The older I get, the more I come to think that life just goes ’round and ’round. When I graduated from grade 8, I left the old continuation school to enter the brand new secondary school. This building had only been completed months before we arrived. It was new. It smelled new. It had lockers, real washrooms and science desks so we could do science experiments without burning down the building. It had a library, well at the back of a classroom, but the books were new, sort of. Some had been donated by community members, but many were new. We were state of the art with new desks, new rooms and new text books.
One of my friends in grade 9 came from a neighbouring village. His home had only one room, a dirt floor and no plumbing or electricity. I often wondered how he could cope in this new building with its buffed floors, new desks and washrooms. “Culture shock” hardly serves to describe his situation.
Of course it was different for most of the rest of us. We were able to savour the arrival of the 60’s. Our world was full of hope. Of course my phone number was 7R1; it was a rural system with crank phones. But we had floors, electricity and plumbing. In fact we lacked nothing of importance.
At the end of grade 10 I left Manitoulin Island so I never did learn whether my friend graduated. The odds were certainly stacked against him. Where would he do his homework in a one room home? Because there was no cafeteria in the school, we all brought our lunches. I don’t recall ever seeing him with a lunch bag. Mine was always stuffed and waiting for me in the morning.
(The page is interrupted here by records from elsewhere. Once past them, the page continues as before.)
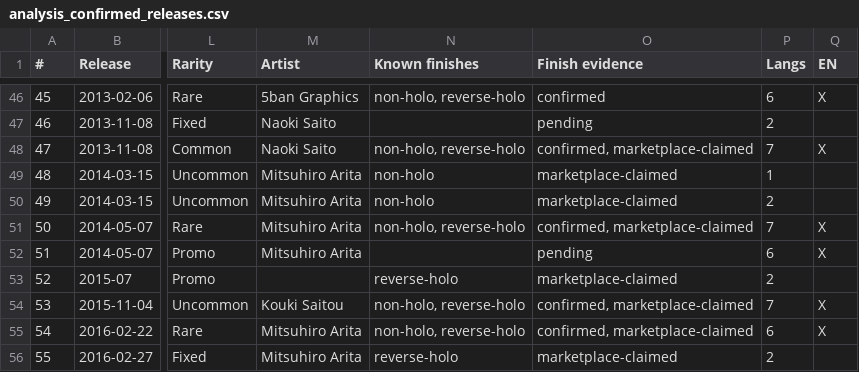
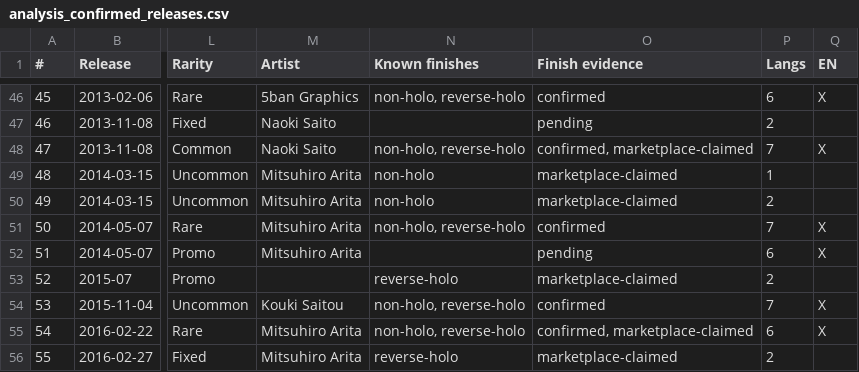
Before and after one commit to m4s-ai/snoredex-data, a CSV file: analysis_confirmed_releases.csv, drawn as a sheet; only a part is shown, gaps mark what is left out; the diff names each change by its address in the sheet, - before the commit and + after, or states it on an @@ line.

```diff
--- a/analysis_confirmed_releases.csv
+++ b/analysis_confirmed_releases.csv
-O51 (Finish evidence): confirmed, marketplace-claimed
+O51 (Finish evidence): confirmed
-O54 (Finish evidence): confirmed, marketplace-claimed
+O54 (Finish evidence): confirmed
```
Also changed, not shown: verification/FINISH_REVIEW.csv, 27 other files.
We sometimes went over to the neighbour’s apple tree to pick a couple of apples. The owner must have known. Nice man. My friend’s home had no books or paintings to inspire him, yet to graduate he needed to pass a set of departmental exams set and marked far away by scholars of a different culture who had no understanding of his circumstances.
Well, you know what, the more things change the more they stay the same. I met The Hon. Ken Dryden last weekend. He came to Lindsay to chair a round table discussion on child poverty. What a sobering discussion it was focusing on numbers such as 41% of food bank clients in the city are children, and 22.5% of young families in our city live in poverty. While other nations have taken steps to decrease perhaps even eliminate child poverty, Canada and Ontario have seen our levels rise. United States provides $212/ child for healthy meals at school. Canada provides nothing while Ontario provides less than $5/child, this according to a recent report of The Centre for Science in the Public Interest.
The last fifty years have brought unprecedented wealth to Canada; but this wealth has benefited fewer and fewer of our citizens with each passing year. We have become a nation to whom tax cuts mean more than the health and well being of our children.
Once there was a time when members of my generation said things would be different once we were in charge of the ship. We would end poverty and create a world in which peace would flourish. Well if the health and welfare of our children was not the point of such a dream, then what was?
Imagine a nation in which the voters put their country to the test insisting that every new piece of legislation pass the kid benefit question, “How will this new law help to create a better, cleaner, more tolerant world for our children?”. Imagine a nation that demanded a decent level of nutrition for every child regardless of child’s family income. Imagine a nation that demanded a decent level of housing for every child regardless of the child’s family income. Imagine a nation that demanded “hope” for every child regardless of that child’s circumstances. If we can dream it, we can do it. What’s more, I’ll bet it could be fun. I think I’ll take the dogs to the back field now so I can pick some apples. See you next time.